I had anxiety about the power cord, but fortunately nobody kicked it up. During intermission I stood on the cord in front of all the equipment to ensure that if the cord was kicked, it would come out of the slack on the other end. I also had anxiety about recording levels, and I began to wonder if there is a specific downside to recording too low at 24-bits. I think, based on my limited knowledge of LPs, that you can fit an orchestra into a 60Db range or so, and with 24-bits, you have something like double that, so even if you were 60Db too low, you would still be ok. Have I understood that correctly?

Thanks for everybody’s help on this project!

Great to hear your experiences mate :slight_smile:

Yep i’m still enjoying this one…

I’m glad it all worked out and it sounds like you asserted what you needed. I also think it was very smart to have a backup recording and the overload protection on the backup tracks is a very wise move.

Maybe you’ll post something on “made with cubase” eventually for us to hear a bit of?

Good luck with future projects.

Hi Stephen, maybe I can do an extract. Going to deliver the mix tomorrow, so let’s see what the management thinks!

Here’s an extract of what I recorded and mixed on Saturday. As mentioned earlier, this is a pair of very cheap AT-2020 mics in an ORTF configuration into the Steinberg MR816CSX interface into a 10-year-old IBM laptop into Cubase. I did my best mix within Cubase, which consisted primarily of equalization and loudness processing. I also added a touch of reverb – the dress rehearsal didn’t seem to need it, but the concert night was full of warm bodies. Some of them were humming, but the mics didn’t pick it up. But a lot of them were coughing – waiting for the quiet parts, apparently. The loudness processing is through Ozone 5. I did have redundant recording, but I didn’t need it since the main path caught the whole thing. It could be that the other path had better quality, but I’ll never know.

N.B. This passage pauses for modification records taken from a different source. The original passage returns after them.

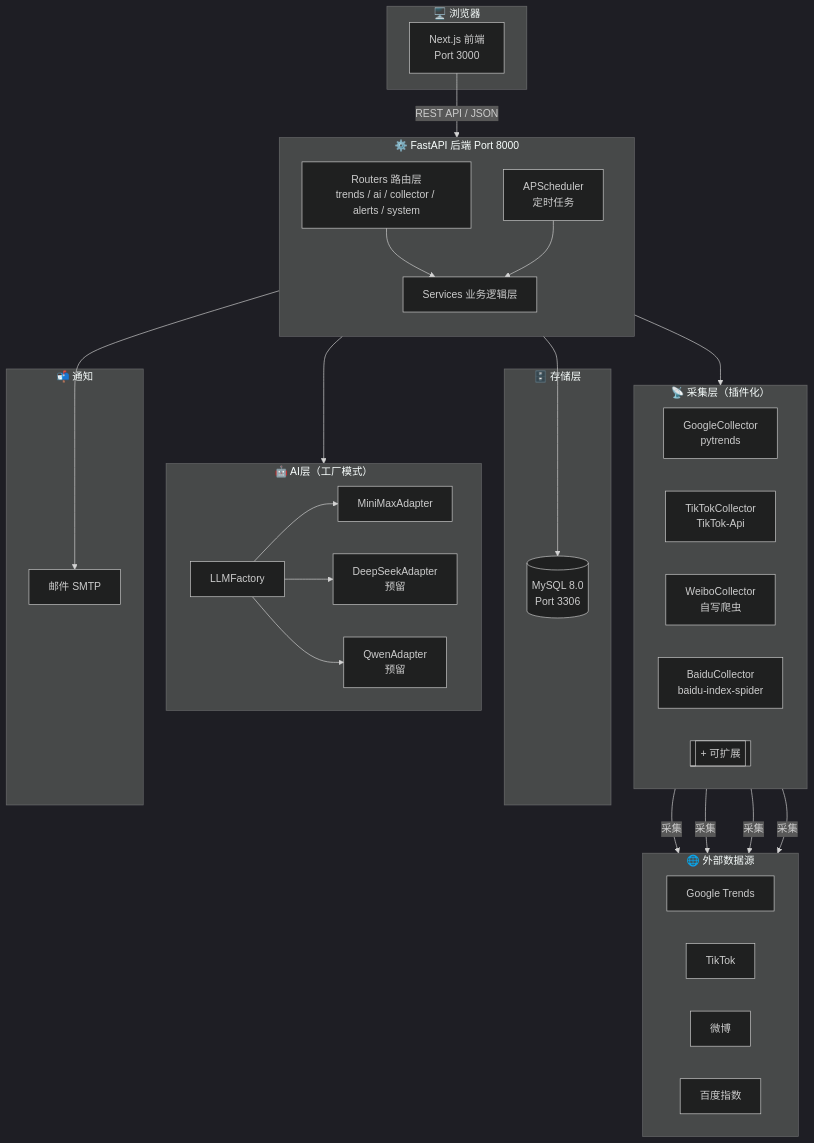
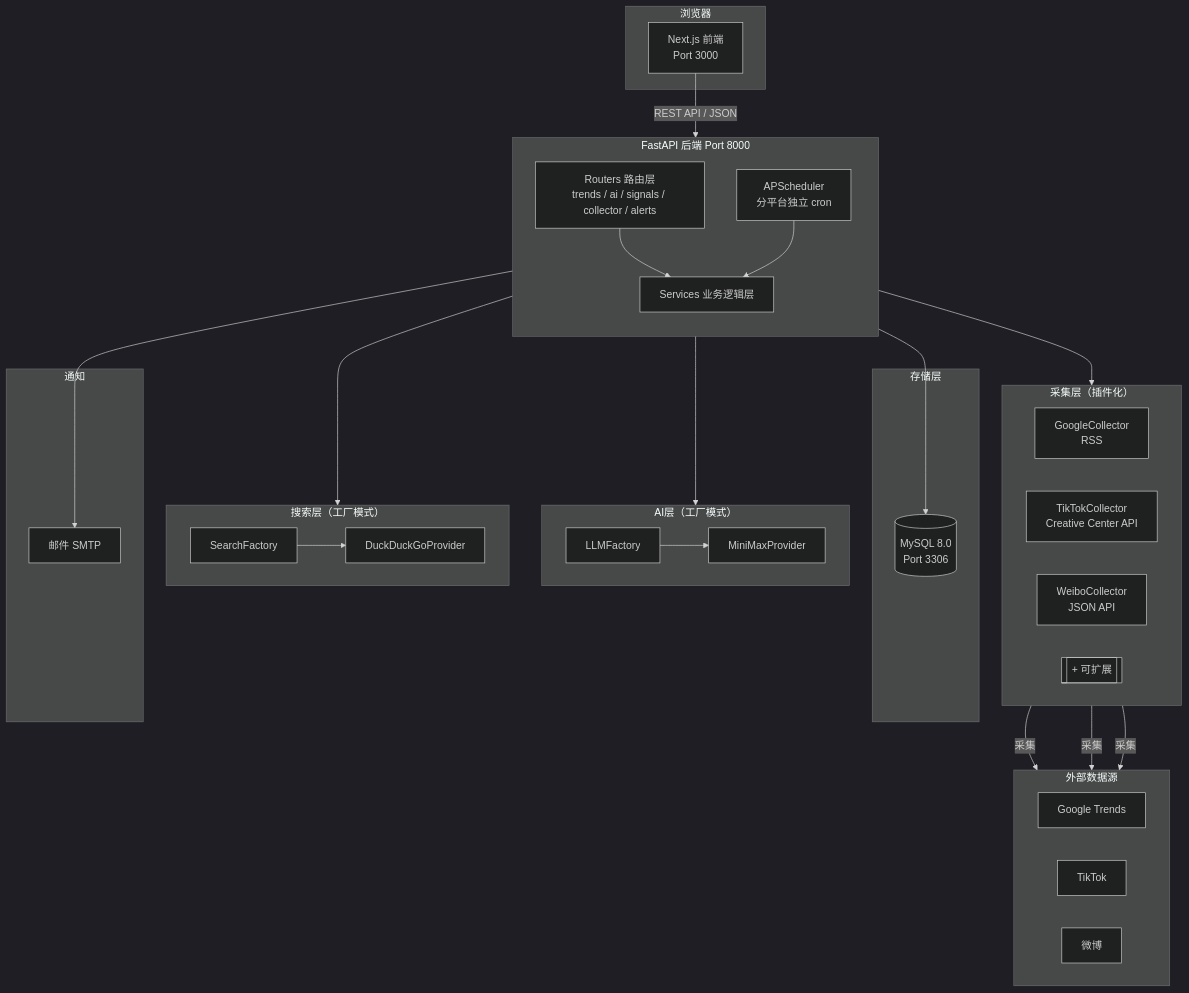
The first of 7 diagrams in docs/ARCHITECTURE.md (JHZhang2736/trendTracker), drawn with Mermaid (dark theme) before and after one commit. The commit also changed other lines of this file and 34 other files, not shown here.

````diff
--- a/docs/ARCHITECTURE.md
+++ b/docs/ARCHITECTURE.md
@@ -8,63 +10,64 @@
 ```mermaid
 graph TB
-    subgraph Client["🖥️ 浏览器"]
+    subgraph Client["浏览器"]
         UI[Next.js 前端<br/>Port 3000]
     end
 
-    subgraph Backend["⚙️ FastAPI 后端 Port 8000"]
+    subgraph Backend["FastAPI 后端 Port 8000"]
         direction TB
-        Router[Routers 路由层<br/>trends / ai / collector / alerts / system]
+        Router[Routers 路由层<br/>trends / ai / signals / collector / alerts]
         Service[Services 业务逻辑层]
-        Scheduler[APScheduler<br/>定时任务]
+        Scheduler[APScheduler<br/>分平台独立 cron]
 
         Router --> Service
         Scheduler --> Service
     end
 
-    subgraph CollectorLayer["📡 采集层（插件化）"]
+    subgraph CollectorLayer["采集层（插件化）"]
         direction LR
-        GC[GoogleCollector<br/>pytrends]
-        TC[TikTokCollector<br/>TikTok-Api]
-        WC[WeiboCollector<br/>自写爬虫]
-        BC[BaiduCollector<br/>baidu-index-spider]
+        GC[GoogleCollector<br/>RSS]
+        TC[TikTokCollector<br/>Creative Center API]
+        WC[WeiboCollector<br/>JSON API]
         EXT[[ + 可扩展 ]]
     end
 
-    subgraph AILayer["🤖 AI层（工厂模式）"]
+    subgraph AILayer["AI层（工厂模式）"]
         direction LR
-        Factory[LLMFactory]
-        MM[MiniMaxAdapter]
-        DS[DeepSeekAdapter<br/>预留]
-        QW[QwenAdapter<br/>预留]
-        Factory --> MM
-        Factory --> DS
-        Factory --> QW
+        LLMFactory[LLMFactory]
+        MM[MiniMaxProvider]
+        LLMFactory --> MM
     end
 
-    subgraph DataSources["🌐 外部数据源"]
+    subgraph SearchLayer["搜索层（工厂模式）"]
+        direction LR
+        SearchFactory[SearchFactory]
+        DDG[DuckDuckGoProvider]
+        SearchFactory --> DDG
+    end
+
+    subgraph DataSources["外部数据源"]
         direction LR
         Google[Google Trends]
         TikTok[TikTok]
         Weibo[微博]
-        Baidu[百度指数]
     end
 
-    subgraph Storage["🗄️ 存储层"]
+    subgraph Storage["存储层"]
         MySQL[(MySQL 8.0<br/>Port 3306)]
     end
 
-    subgraph Notify["📬 通知"]
+    subgraph Notify["通知"]
         Email[邮件 SMTP]
     end
 
     UI -->|REST API / JSON| Router
     Service --> CollectorLayer
     Service --> AILayer
+    Service --> SearchLayer
     Service --> MySQL
     Service --> Email
 
     GC -->|采集| Google
     TC -->|采集| TikTok
     WC -->|采集| Weibo
-    BC -->|采集| Baidu
 ```
````
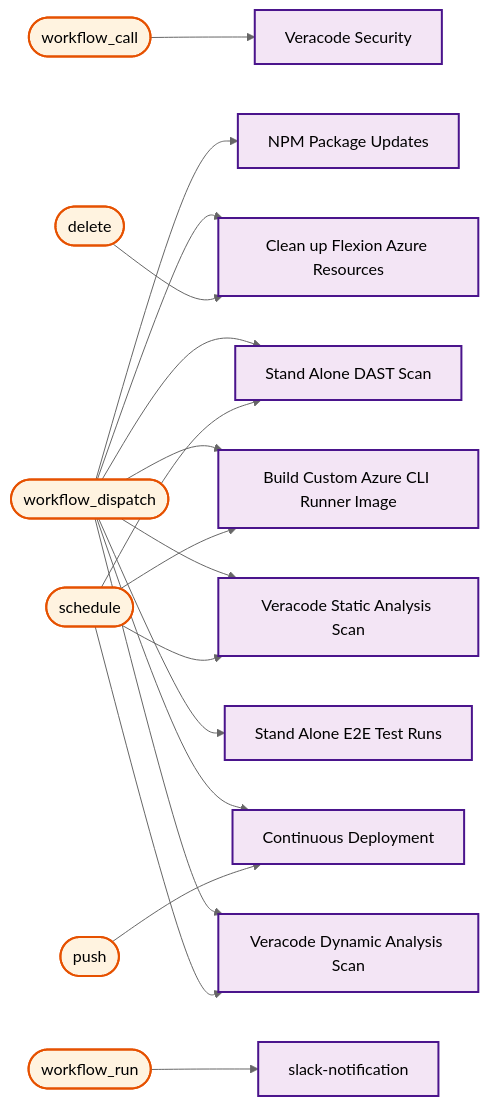
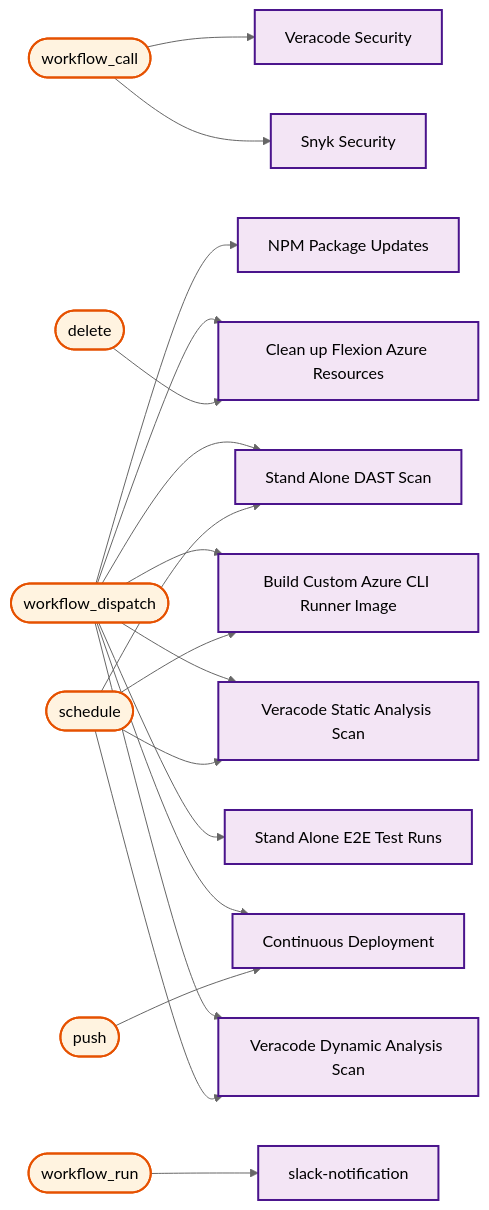
Before and after one commit to US-Trustee-Program/Bankruptcy-Oversight-Support-Systems: diagram 22 of 22 in docs/operations/workflow-diagram.md, drawn with Mermaid (neutral theme). The commit also changed other lines of this file and 2 other files, not shown here.

First line of the commit message:
Add Snyk SCA and SAST scans to CD pipeline

````diff
--- a/docs/operations/workflow-diagram.md
+++ b/docs/operations/workflow-diagram.md
@@ -1256,62 +1296,65 @@
 ```mermaid
 flowchart LR
     trigger_workflow_call(["workflow_call"])
+    sub_snyk_security_scan_yml["Snyk Security"]
     sub_security_scan_yml["Veracode Security"]
     trigger_workflow_dispatch(["workflow_dispatch"])
     e2e_test_yml["Stand Alone E2E Test Runs"]
     azure_remove_branch_yml["Clean up Flexion Azure Resources"]
     veracode_dast_scan_yml["Veracode Dynamic Analysis Scan"]
     veracode_sast_upload_yml["Veracode Static Analysis Scan"]
     continuous_deployment_yml["Continuous Deployment"]
     build_azure_cli_image_yml["Build Custom Azure CLI Runner Image"]
     dast_scan_yml["Stand Alone DAST Scan"]
     update_dependencies_yml["NPM Package Updates"]
     trigger_delete(["delete"])
     azure_remove_branch_yml["Clean up Flexion Azure Resources"]
     trigger_schedule(["schedule"])
     veracode_dast_scan_yml["Veracode Dynamic Analysis Scan"]
     veracode_sast_upload_yml["Veracode Static Analysis Scan"]
     build_azure_cli_image_yml["Build Custom Azure CLI Runner Image"]
     dast_scan_yml["Stand Alone DAST Scan"]
     trigger_push(["push"])
     continuous_deployment_yml["Continuous Deployment"]
     trigger_workflow_run(["workflow_run"])
     slack_notification_yml["slack-notification"]
 
+    trigger_workflow_call --> sub_snyk_security_scan_yml
     trigger_workflow_call --> sub_security_scan_yml
     trigger_workflow_dispatch --> e2e_test_yml
     trigger_workflow_dispatch --> azure_remove_branch_yml
     trigger_workflow_dispatch --> veracode_dast_scan_yml
     trigger_workflow_dispatch --> veracode_sast_upload_yml
     trigger_workflow_dispatch --> continuous_deployment_yml
     trigger_workflow_dispatch --> build_azure_cli_image_yml
     trigger_workflow_dispatch --> dast_scan_yml
     trigger_workflow_dispatch --> update_dependencies_yml
     trigger_delete --> azure_remove_branch_yml
     trigger_schedule --> veracode_dast_scan_yml
     trigger_schedule --> veracode_sast_upload_yml
     trigger_schedule --> build_azure_cli_image_yml
     trigger_schedule --> dast_scan_yml
     trigger_push --> continuous_deployment_yml
     trigger_workflow_run --> slack_notification_yml
 
     classDef mainWorkflow fill:#f3e5f5,stroke:#4a148c,stroke-width:2px,color:#000000
     classDef trigger fill:#fff3e0,stroke:#e65100,stroke-width:2px,color:#000000
 
     class trigger_workflow_call trigger
     class trigger_workflow_dispatch trigger
     class trigger_delete trigger
     class trigger_schedule trigger
     class trigger_push trigger
     class trigger_workflow_run trigger
+    class sub_snyk_security_scan_yml mainWorkflow
     class sub_security_scan_yml mainWorkflow
     class e2e_test_yml mainWorkflow
     class azure_remove_branch_yml mainWorkflow
     class veracode_dast_scan_yml mainWorkflow
     class veracode_sast_upload_yml mainWorkflow
     class continuous_deployment_yml mainWorkflow
     class build_azure_cli_image_yml mainWorkflow
     class dast_scan_yml mainWorkflow
     class update_dependencies_yml mainWorkflow
     class slack_notification_yml mainWorkflow
 ```
````
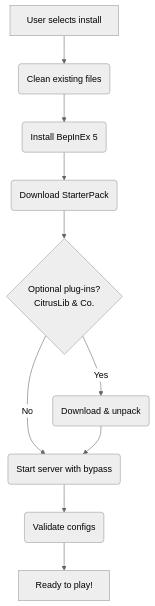
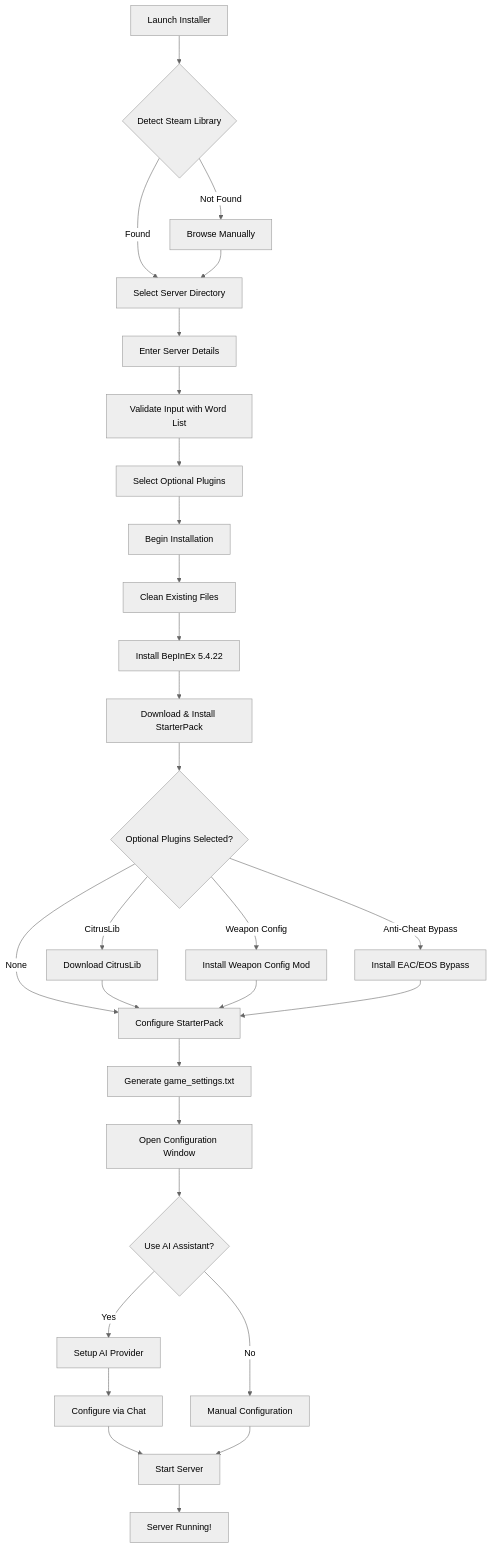
One commit to user1342554/TABG-Server-Installer changed the diagram in README.md. Above: the diagram before and after it, drawn with Mermaid (neutral theme). The commit also changed other lines of this file, not shown here.

Commit message:
Update README.md with new features, AI integration, weapon config, and comprehensive flowchart

````diff
--- a/README.md
+++ b/README.md
@@ -70,12 +127,37 @@
 ```mermaid
 flowchart TD
-    A[User selects install] --> B(Clean existing files)
-    B --> C(Install BepInEx 5)
-    C --> D(Download StarterPack)
-    D --> E{Optional plug‑ins?<br/>CitrusLib & Co.}
-    E -->|Yes| F(Download & unpack)
-    E -->|No| G
-    F --> G(Start server with bypass)
-    G --> H(Validate configs)
-    H --> I[Ready to play!]
+    A[Launch Installer] --> B{Detect Steam Library}
+    B -->|Found| C[Select Server Directory]
+    B -->|Not Found| D[Browse Manually]
+    D --> C
+    C --> E[Enter Server Details]
+    E --> F[Validate Input with Word List]
+    F --> G[Select Optional Plugins]
+    G --> H[Begin Installation]
+    
+    H --> I[Clean Existing Files]
+    I --> J[Install BepInEx 5.4.22]
+    J --> K[Download & Install StarterPack]
+    K --> L{Optional Plugins Selected?}
+    
+    L -->|CitrusLib| M1[Download CitrusLib]
+    L -->|Weapon Config| M2[Install Weapon Config Mod]
+    L -->|Anti-Cheat Bypass| M3[Install EAC/EOS Bypass]
+    L -->|None| N
+    
+    M1 --> N
+    M2 --> N
+    M3 --> N[Configure StarterPack]
+    
+    N --> O[Generate game_settings.txt]
+    O --> P[Open Configuration Window]
+    P --> Q{Use AI Assistant?}
+    
+    Q -->|Yes| R[Setup AI Provider]
+    R --> S[Configure via Chat]
+    Q -->|No| T[Manual Configuration]
+    
+    S --> U[Start Server]
+    T --> U
+    U --> V[Server Running!]
 ```
````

Would love any comments before I take it down!

It sounds excellent to my ears. Nice balances of the parts, very clear and clean sound, no harshness, good dynamic range, good imaging. Very listenable and enjoyable. You worked really hard to make this come out so well and it really worked.

Thanks Stephen, it was an interesting project. You can hear a lot of audience in the quiet parts, but you can also hear the conductor stamp his feet at certain moments! He was quite enthusiastic, by the way. Talking to the musicians, they were happy and energized by the performance.

Hi Early,

Nice work. Imaging is great. Sound is balanced. You should be happy with that recording.

I had to chuckle when I read your comments about people talking and coughing. Welcome to live recording! It happens all of the time. Hiking the mics up helps, but nothing really cures it. You also had the benefit of using directional mics with the dead side of the cardiod pattern pretty much to the audience. Another benefit of the ORTF technique and is part of the reason that array almost never sounds bad. It picks up what it’s aimed at without pulling in much of the room sound.

Over the years I’ve had to deal with sounds from coughs, doors being closed, sneezes, talking, phones ringing, babies crying, and more. Usually I let it go and don’t try to edit it out as its part of a “live” performance. However, if it’s really bad, I might try to do some editing. I usually accomplish this using spectral editing in Wavelab. It’s tricky to do, but can be effective. The goal is to minimize the offending freq without messing with the sound. Sometimes if the noise is in the same freq as key elements of the music, you’re simply screwed and have to live with it.

I’ve been sorely tempted to leave a bowl of cough drops out at the entrance for people to take to reduce coughing.


Ha, good idea about the cough drops! Thanks for listening and commenting.